Split-Rail in West Town, which has exclusively offered takeout and delivery since March 2020, won’t fully reopen Friday but will return for indoor dining “very soon,” says chef and co-owner Zoe Schor.
Once service resumes, Split-Rail won’t distance tables in the dining room but will require patrons to wear masks when out of their seats. Schor will also limit the size of gatherings for the time being, and keep Dorothy — her basement cocktail lounge — closed until later in the summer.
“Ultimately, we have spent the past year doing what was dictated by our conscience; simply put, we were and are unwilling to ask our team to essentially risk their lives to come to work, particularly given that there was the possibility of folks collecting unemployment,” she writes to Eater. “A lot has changed over the past year, and our vision and philosophy around many things have evolved as well… we’re so thrilled to feel like it is once again safe to open our doors to our friends and neighbors.”
For restaurateurs who entered the industry during the pandemic, a return to normal means changing the way they’ve always done business. Marc Walker, co-owner of playful soul food restaurant Ooh Wee It Is! in Chatham and suburban Burnham, says he is eager to transition from long lines of carryout patrons to bustling dining rooms. Though Walker can seat more than 250 in Chatham, he and wife Shae plan to steadily increase indoor capacity over time. They’ll also keep using a full-body disinfectant machine that checks customers’ temperature and sprays a sanitizing mist on each person who comes in — a pricey but worthwhile investment, Walker says.

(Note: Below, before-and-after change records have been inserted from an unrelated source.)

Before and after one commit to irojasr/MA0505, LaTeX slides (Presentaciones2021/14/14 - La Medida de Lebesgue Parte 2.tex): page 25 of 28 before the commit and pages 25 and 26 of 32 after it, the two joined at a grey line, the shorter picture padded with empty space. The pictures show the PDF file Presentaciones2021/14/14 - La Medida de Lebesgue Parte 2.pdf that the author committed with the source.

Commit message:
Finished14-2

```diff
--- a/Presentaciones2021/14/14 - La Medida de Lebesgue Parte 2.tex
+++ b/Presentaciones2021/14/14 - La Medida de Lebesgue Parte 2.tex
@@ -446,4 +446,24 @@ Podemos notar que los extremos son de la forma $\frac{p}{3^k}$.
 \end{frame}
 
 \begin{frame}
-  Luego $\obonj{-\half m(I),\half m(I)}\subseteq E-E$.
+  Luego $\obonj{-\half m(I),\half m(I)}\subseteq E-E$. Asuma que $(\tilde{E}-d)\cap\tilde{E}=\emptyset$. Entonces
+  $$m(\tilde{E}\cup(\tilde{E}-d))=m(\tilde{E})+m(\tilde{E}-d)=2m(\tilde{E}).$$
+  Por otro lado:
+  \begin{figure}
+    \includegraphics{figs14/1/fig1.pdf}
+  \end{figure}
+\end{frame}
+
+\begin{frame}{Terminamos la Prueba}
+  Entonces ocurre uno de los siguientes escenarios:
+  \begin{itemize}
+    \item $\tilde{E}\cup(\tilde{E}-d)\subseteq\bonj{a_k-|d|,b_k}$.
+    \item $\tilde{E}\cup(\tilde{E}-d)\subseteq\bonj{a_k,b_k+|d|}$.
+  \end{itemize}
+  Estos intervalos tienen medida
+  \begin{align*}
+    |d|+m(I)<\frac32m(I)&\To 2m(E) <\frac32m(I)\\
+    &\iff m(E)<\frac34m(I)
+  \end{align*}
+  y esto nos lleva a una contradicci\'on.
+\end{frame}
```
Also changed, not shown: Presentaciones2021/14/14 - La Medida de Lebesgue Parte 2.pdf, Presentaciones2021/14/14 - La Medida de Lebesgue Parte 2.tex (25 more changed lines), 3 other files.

Mask rules will also remain in place.
“We’re going to ease into it and take some baby steps,” he says. “We’re learning — this is all new for us. We want to make sure we’re all being safe at the end of the day, and make sure we’re fully staffed.”
The lifting of restrictions also means future projects can progress. Walker has news: He’s planning to open new locations over the next few months in Wicker Park and Beverly.
For some local restaurants, the shift is a full reopening in name only. Labor shortages continue to stymie efforts to resume business at full capacity, even for operators who prioritize a living wage.
These include Beard & Belly, Edgewater’s beer and comfort food spot that opened in April 2020, says co-owner Andew Barbera. Despite offering $21-$22 per hour per a One Fair Wage model, he’s struggling to find enough workers. His team this week has begun offering draft beer and serving customers at the bar, but will only open six of 12 total seats. Barbera says the restaurant has not received any federal financial assistance.
“The opening up of the city is exciting, but doesn’t change a whole lot for us,” he writes to Eater. “We, like pretty much every restaurant in the city, are having a very hard time finding employees, and are just not staffed well enough to go full capacity and full operating hours… We will be taking our time, and adding things as we can.”
The labor challenge has led to some creative recruitment drives. Fifty/50 Restaurant Group co-founder Scott Weiner posted a message aimed at parents asking if their high school-aged children were interested in working. Mott St, the Wicker Park area modern Asian restaurant, has gone analog by posting paper help wanted flyers on street posts around its neighborhood. Restaurant owners are left with these throwback methods to attract employees who haven’t been ground down from their previous experiences in the industry.
The remain concerns about variants and the disease’s return. But, for now, there’s a sense of excitement this weekend in Chicago, and for the bar and restaurant industry, there’s pride in surviving.